Today’s new-school-year reflection is from my friend Chicago Burbs Mom, whose daughter started kindergarten in late August.
Our daughter, J., is literate, confident, and friendly, but she officially meets criteria for “special needs”. She has significant motor-skill delays, and her senses get easily flooded. As a result, she’s not much of a group participant, although if she gets you cornered, you’ll hear about tulip species and insect life for the next hour.
We’re lucky to live in a small suburban district with decent funding for special ed. Still, my husband and I fretted about how our kid would fare when her teachers and classmates found out she can’t open juice boxes, trace shapes, or hold her balance in a chair. We sent her off to kindergarten in a pinafore dress and plastic barrettes, with bunny crackers and raisins for lunch. We felt the same pride and loss as all first-time kindergarten parents when the bus pulled away, and then we held our breath...
On August 25, the second day of school, I got a call from the teacher that started my cold sweats. She told me that my daughter had lost a barrette on the playground and had a thrashing, screaming fit requiring the social worker’s intervention. “Tantrums are very unusual at this age,” she said with a tinge of indictment. “If this continues, we may need to all meet and talk about this defiance.”
Of course, I knew exactly what had happened. No one from the district had yet informed the teacher about J’s challenges, so for two days she had been asked to do things she can’t. And been chastised for wandering off. The missing barrette had pushed her to the brink. I don’t think my kid is the next Gandhi—she frequently lobbies for more sugar and less bedtime—but she’s also not a brat. She is like a crawfish boil: a little extra work to figure out, but tender inside.
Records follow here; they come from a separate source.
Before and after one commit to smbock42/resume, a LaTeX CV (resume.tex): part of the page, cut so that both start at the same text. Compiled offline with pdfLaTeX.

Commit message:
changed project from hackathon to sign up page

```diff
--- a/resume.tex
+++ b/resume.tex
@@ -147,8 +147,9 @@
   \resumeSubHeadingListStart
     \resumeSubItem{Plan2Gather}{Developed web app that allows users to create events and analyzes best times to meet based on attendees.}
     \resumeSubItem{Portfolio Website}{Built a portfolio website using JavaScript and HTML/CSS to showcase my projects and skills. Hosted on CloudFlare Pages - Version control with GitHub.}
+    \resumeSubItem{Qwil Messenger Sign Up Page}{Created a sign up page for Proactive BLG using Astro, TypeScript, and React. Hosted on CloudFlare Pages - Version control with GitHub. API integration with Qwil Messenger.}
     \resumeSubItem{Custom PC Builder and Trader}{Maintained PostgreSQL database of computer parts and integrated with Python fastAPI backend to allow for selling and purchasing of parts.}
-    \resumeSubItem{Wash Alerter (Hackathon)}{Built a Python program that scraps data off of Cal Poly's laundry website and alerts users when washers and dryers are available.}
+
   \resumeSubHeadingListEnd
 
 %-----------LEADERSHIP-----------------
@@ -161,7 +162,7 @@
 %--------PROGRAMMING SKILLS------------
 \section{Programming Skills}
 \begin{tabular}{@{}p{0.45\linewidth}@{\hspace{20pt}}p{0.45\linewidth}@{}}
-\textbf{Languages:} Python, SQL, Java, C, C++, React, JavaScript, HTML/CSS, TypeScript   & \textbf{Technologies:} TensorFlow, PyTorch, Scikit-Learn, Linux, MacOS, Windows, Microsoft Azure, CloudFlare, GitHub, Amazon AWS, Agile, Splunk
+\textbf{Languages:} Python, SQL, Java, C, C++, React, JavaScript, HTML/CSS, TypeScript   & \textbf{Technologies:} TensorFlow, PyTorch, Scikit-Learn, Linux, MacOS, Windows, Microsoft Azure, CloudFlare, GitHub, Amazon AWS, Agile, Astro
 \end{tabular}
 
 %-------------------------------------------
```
Once I stopped sweating, I wrote the teacher a respectful email. I explained a few things about J’s disabilities, and how to make simple accommodations. I emphasized that we discipline our child at home, and that we have great respect for teachers (my mom and stepdad being two). I suggested a “count of 10" approach to tantrums.
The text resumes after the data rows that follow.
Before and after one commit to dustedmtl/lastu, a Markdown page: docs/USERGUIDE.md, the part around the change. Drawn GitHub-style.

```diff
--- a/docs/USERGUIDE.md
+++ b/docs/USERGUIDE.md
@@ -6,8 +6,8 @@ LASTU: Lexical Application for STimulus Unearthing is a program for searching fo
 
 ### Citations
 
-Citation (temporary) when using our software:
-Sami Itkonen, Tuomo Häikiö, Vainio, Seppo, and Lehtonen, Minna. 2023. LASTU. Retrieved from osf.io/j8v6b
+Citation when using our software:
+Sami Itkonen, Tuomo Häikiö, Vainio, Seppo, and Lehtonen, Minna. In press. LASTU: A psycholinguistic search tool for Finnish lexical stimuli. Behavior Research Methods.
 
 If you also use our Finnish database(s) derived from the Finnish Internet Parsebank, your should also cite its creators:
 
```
Thank God, that email was the turning point. Once J’s teacher knew we were her allies, she was willing to bend the rules for J. There were no more tantrums, and suddenly my kid was enjoying school. The nervous diarrhea stopped. The teacher even reported to us one day that J. was “bright, delightful, and brings a lot of spunk to the group.”
When the psychologist called to set up an IEP meeting, she called J. “adorable.” That meeting won’t happen until October, so I’m grateful that in the meantime all of J’s teachers have the scoop on her challenges. I’m even more grateful they like her. The lunchroom staff is teaching her to open her own milk carton and cracker bag. For J’s part, she loves music and reading, and makes the best of recess by wandering the perimeter of the playground, inspecting weeds. She is making it, just fine.I can’t help but speculate about children with disabilities who don’t ever get diagnosed. Who live in districts with poor funding and crowded classrooms. Whose parents don’t have the resources to advocate for them, or even to understand what’s going on with them. Because it’s so easy for these kids to be misinterpreted as dumb, manipulative, or defiant. And that would make for a lousy kindergarten experience, indeed. I am grateful every morning that J. bounces down the street in her trademark rainbow leggings, knowing the bus will take her to a friendly place where she can be herself and learn to get along in the world. I wish that were true for every kid.
A version of this news article first appeared in the Early Years blog.